• **WORK ORDER**
Give the records again exactly as written. Leave out the pictures.

[Records from a data collection]
________

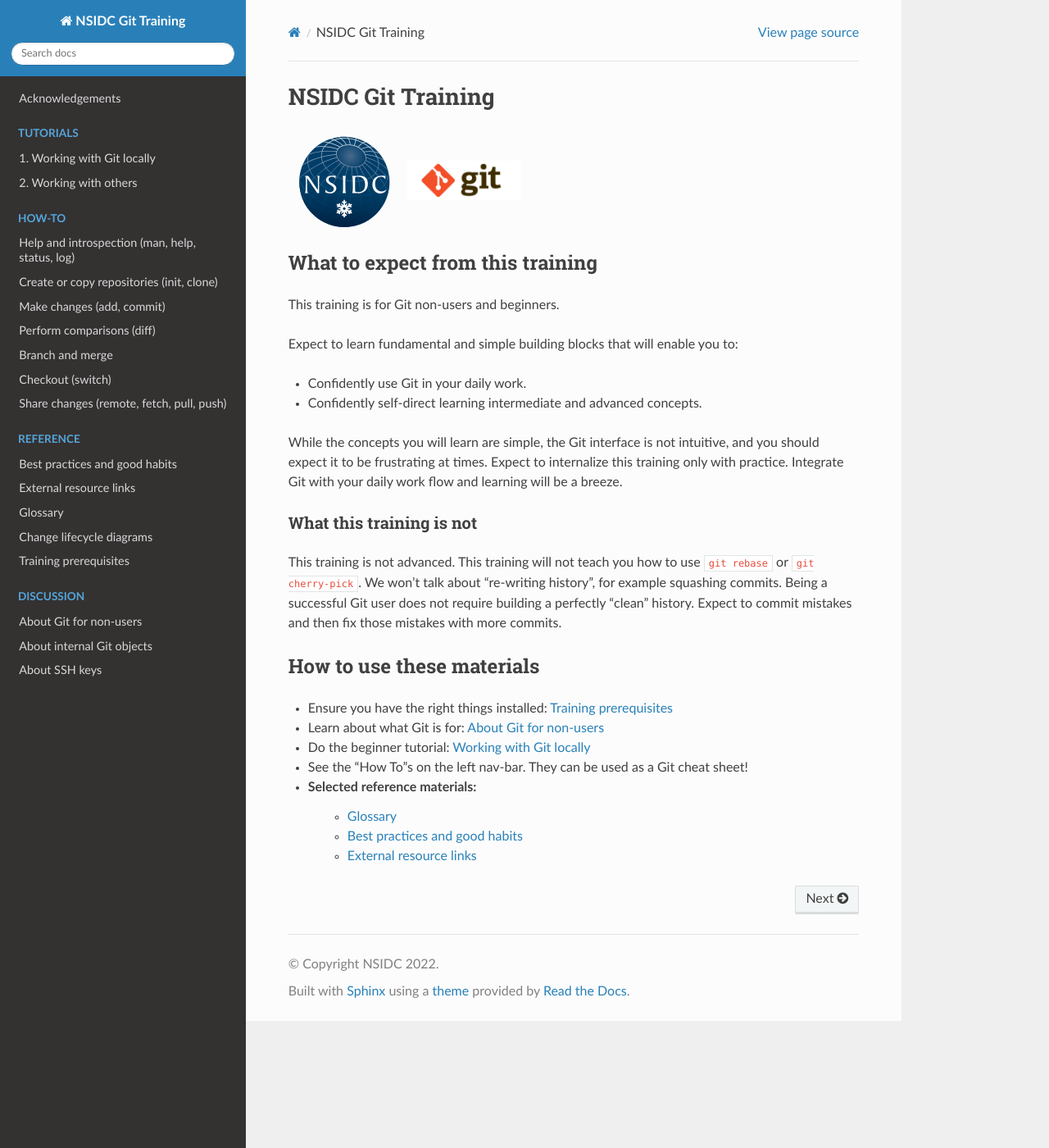
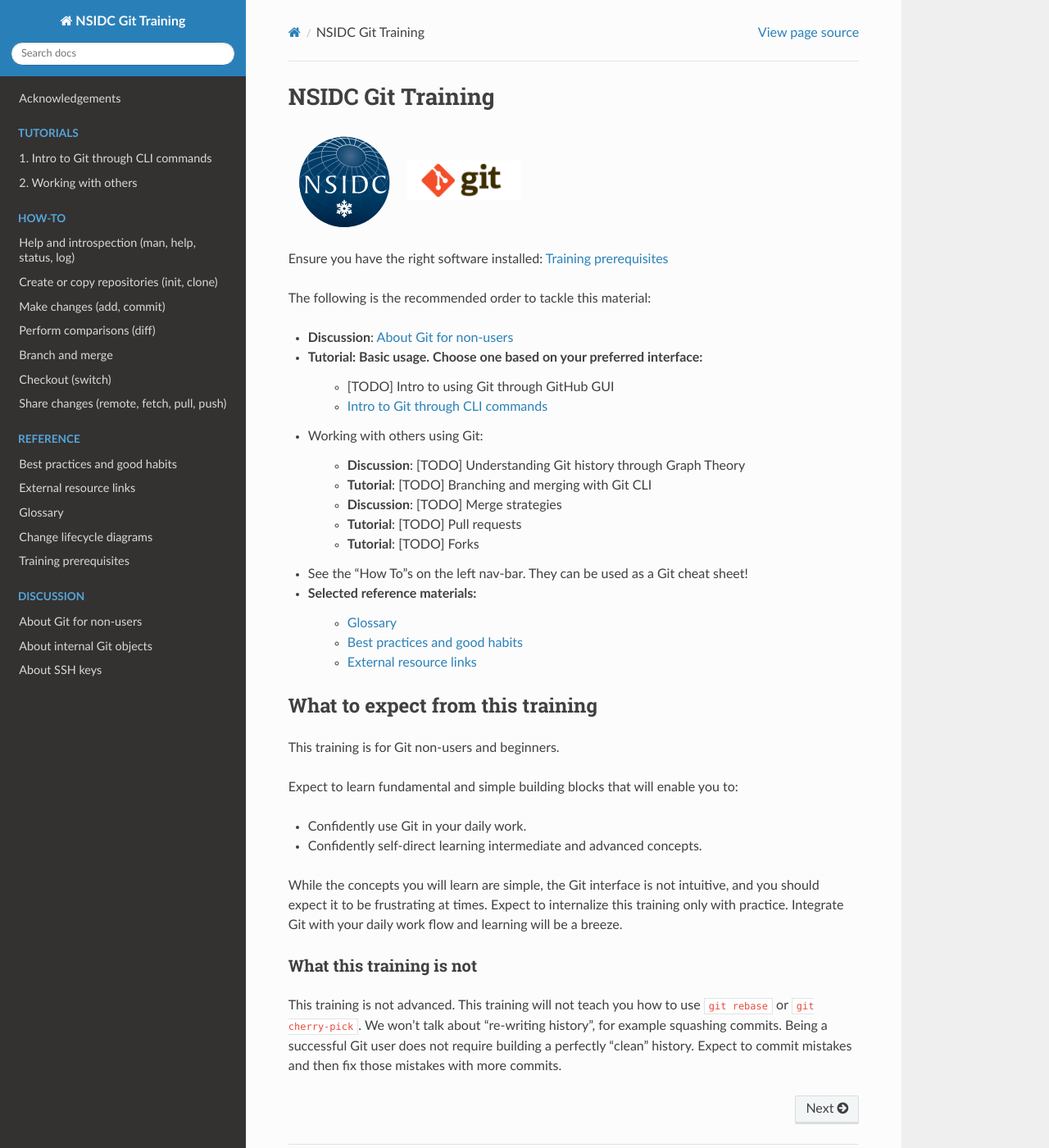
Before and after one commit to nsidc/git-training, a Sphinx documentation site: the page built from doc/index.rst, in a window 1280 px wide and 1400 px high. Shown: the whole window at 82% size. Built offline with Sphinx 7.4.7 and the Read the Docs theme 2.0.0, drawn with Linux system fonts in a browser that asks for light colours.

Commit message:
Stub out suggested learning path

```diff
--- a/doc/home.rst
+++ b/doc/home.rst
@@ -11,22 +11,37 @@
     :alt: Git logo
 
 
+Ensure you have the right software installed: :doc:`/reference/prerequisites`
+
+The following is the recommended order to tackle this material:
+
+* **Discussion**: :doc:`./discussion/about-git`
+
+* **Tutorial**: Basic usage. Choose one based on your preferred interface:
+    * [TODO] Intro to using Git through GitHub GUI
+    * :doc:`/tutorial/1b-intro-to-git-cli/index`
+
+* Working with others using Git:
+
+    * **Discussion**: [TODO] Understanding Git history through Graph Theory
+
+    * **Tutorial**: [TODO] Branching and merging with Git CLI
+
+    * **Discussion**: [TODO] Merge strategies
+
+    * **Tutorial**: [TODO] Pull requests
+
+    * **Tutorial**: [TODO] Forks
+
+
+
+* See the "How To"s on the left nav-bar. They can be used as a Git cheat sheet!
+
+* Selected reference materials:
+    * :doc:`./reference/glossary`
+    * :doc:`./reference/best-practices-and-good-habits`
+    * :doc:`./reference/external-resources`
+
+
 .. include:: what-to-expect.md
     :parser: myst_parser.sphinx_
-
-
-How to use these materials
---------------------------
-
-- Ensure you have the right things installed: :doc:`/reference/prerequisites`
-
-- Learn about what Git is for: :doc:`./discussion/about-git`
-
-- Do the beginner tutorial: :doc:`/tutorial/working-locally/index`
-
-- See the "How To"s on the left nav-bar. They can be used as a Git cheat sheet!
-
-- Selected reference materials:
-    - :doc:`./reference/glossary`
-    - :doc:`./reference/best-practices-and-good-habits`
-    - :doc:`./reference/external-resources`
--- a/doc/index.rst
+++ b/doc/index.rst
@@ -18,7 +18,7 @@
     :numbered:
     :hidden:
 
-    tutorial/working-locally/index.rst
+    tutorial/1b-intro-to-git-cli/index.rst
     tutorial/working-with-others/index.rst
 
 
--- a/doc/tutorial/working-with-others/index.rst
+++ b/doc/tutorial/working-with-others/index.rst
@@ -16,7 +16,7 @@
 
 
 Before starting this tutorial, you should have completed the first tutorial
-:doc:`/tutorial/working-locally/index`.
+:doc:`/tutorial/1b-intro-to-git-cli/index`.
 
 .. note::
     If you're looking for quick help with specific tasks, check out the How-Tos instead!
```
Also changed, not shown: doc/tutorial/1b-intro-to-git-cli/index.rst (renamed from doc/tutorial/working-locally/index.rst, +4 -4 lines), doc/tutorial/1b-intro-to-git-cli/01-create-a-new-repo.md (renamed from doc/tutorial/working-locally/01-create-a-new-repo.md), doc/tutorial/1b-intro-to-git-cli/02-create-some-content.md (renamed from doc/tutorial/working-locally/02-create-some-content.md), doc/tutorial/1b-intro-to-git-cli/03-first-commit.md (renamed from doc/tutorial/working-locally/03-first-commit.md), doc/tutorial/1b-intro-to-git-cli/04-more-commits.md (renamed from doc/tutorial/working-locally/04-more-commits.md), doc/tutorial/1b-intro-to-git-cli/05-time-travel.md (renamed from doc/tutorial/working-locally/05-time-travel.md), doc/tutorial/1b-intro-to-git-cli/06-tag.md (renamed from doc/tutorial/working-locally/06-tag.md), doc/tutorial/1b-intro-to-git-cli/07-branch.md (renamed from doc/tutorial/working-locally/07-branch.md), doc/tutorial/1b-intro-to-git-cli/08-fix-main.md (renamed from doc/tutorial/working-locally/08-fix-main.md), doc/tutorial/1b-intro-to-git-cli/09-diff.md (renamed from doc/tutorial/working-locally/09-diff.md), doc/tutorial/1b-intro-to-git-cli/10-merge.md (renamed from doc/tutorial/working-locally/10-merge.md), doc/tutorial/1b-intro-to-git-cli/99-conclusion.md (renamed from doc/tutorial/working-locally/99-conclusion.md).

________

• **SOLUTION FOR THIS PROBLEM**
Before and after one commit to nsidc/git-training, a Sphinx documentation site: the page built from doc/index.rst, in a window 1280 px wide and 1400 px high. Shown: the whole window at 82% size. Built offline with Sphinx 7.4.7 and the Read the Docs theme 2.0.0, drawn with Linux system fonts in a browser that asks for light colours.

Commit message:
Stub out suggested learning path

```diff
--- a/doc/home.rst
+++ b/doc/home.rst
@@ -11,22 +11,37 @@
     :alt: Git logo
 
 
+Ensure you have the right software installed: :doc:`/reference/prerequisites`
+
+The following is the recommended order to tackle this material:
+
+* **Discussion**: :doc:`./discussion/about-git`
+
+* **Tutorial**: Basic usage. Choose one based on your preferred interface:
+    * [TODO] Intro to using Git through GitHub GUI
+    * :doc:`/tutorial/1b-intro-to-git-cli/index`
+
+* Working with others using Git:
+
+    * **Discussion**: [TODO] Understanding Git history through Graph Theory
+
+    * **Tutorial**: [TODO] Branching and merging with Git CLI
+
+    * **Discussion**: [TODO] Merge strategies
+
+    * **Tutorial**: [TODO] Pull requests
+
+    * **Tutorial**: [TODO] Forks
+
+
+
+* See the "How To"s on the left nav-bar. They can be used as a Git cheat sheet!
+
+* Selected reference materials:
+    * :doc:`./reference/glossary`
+    * :doc:`./reference/best-practices-and-good-habits`
+    * :doc:`./reference/external-resources`
+
+
 .. include:: what-to-expect.md
     :parser: myst_parser.sphinx_
-
-
-How to use these materials
---------------------------
-
-- Ensure you have the right things installed: :doc:`/reference/prerequisites`
-
-- Learn about what Git is for: :doc:`./discussion/about-git`
-
-- Do the beginner tutorial: :doc:`/tutorial/working-locally/index`
-
-- See the "How To"s on the left nav-bar. They can be used as a Git cheat sheet!
-
-- Selected reference materials:
-    - :doc:`./reference/glossary`
-    - :doc:`./reference/best-practices-and-good-habits`
-    - :doc:`./reference/external-resources`
--- a/doc/index.rst
+++ b/doc/index.rst
@@ -18,7 +18,7 @@
     :numbered:
     :hidden:
 
-    tutorial/working-locally/index.rst
+    tutorial/1b-intro-to-git-cli/index.rst
     tutorial/working-with-others/index.rst
 
 
--- a/doc/tutorial/working-with-others/index.rst
+++ b/doc/tutorial/working-with-others/index.rst
@@ -16,7 +16,7 @@
 
 
 Before starting this tutorial, you should have completed the first tutorial
-:doc:`/tutorial/working-locally/index`.
+:doc:`/tutorial/1b-intro-to-git-cli/index`.
 
 .. note::
     If you're looking for quick help with specific tasks, check out the How-Tos instead!
```
Also changed, not shown: doc/tutorial/1b-intro-to-git-cli/index.rst (renamed from doc/tutorial/working-locally/index.rst, +4 -4 lines), doc/tutorial/1b-intro-to-git-cli/01-create-a-new-repo.md (renamed from doc/tutorial/working-locally/01-create-a-new-repo.md), doc/tutorial/1b-intro-to-git-cli/02-create-some-content.md (renamed from doc/tutorial/working-locally/02-create-some-content.md), doc/tutorial/1b-intro-to-git-cli/03-first-commit.md (renamed from doc/tutorial/working-locally/03-first-commit.md), doc/tutorial/1b-intro-to-git-cli/04-more-commits.md (renamed from doc/tutorial/working-locally/04-more-commits.md), doc/tutorial/1b-intro-to-git-cli/05-time-travel.md (renamed from doc/tutorial/working-locally/05-time-travel.md), doc/tutorial/1b-intro-to-git-cli/06-tag.md (renamed from doc/tutorial/working-locally/06-tag.md), doc/tutorial/1b-intro-to-git-cli/07-branch.md (renamed from doc/tutorial/working-locally/07-branch.md), doc/tutorial/1b-intro-to-git-cli/08-fix-main.md (renamed from doc/tutorial/working-locally/08-fix-main.md), doc/tutorial/1b-intro-to-git-cli/09-diff.md (renamed from doc/tutorial/working-locally/09-diff.md), doc/tutorial/1b-intro-to-git-cli/10-merge.md (renamed from doc/tutorial/working-locally/10-merge.md), doc/tutorial/1b-intro-to-git-cli/99-conclusion.md (renamed from doc/tutorial/working-locally/99-conclusion.md).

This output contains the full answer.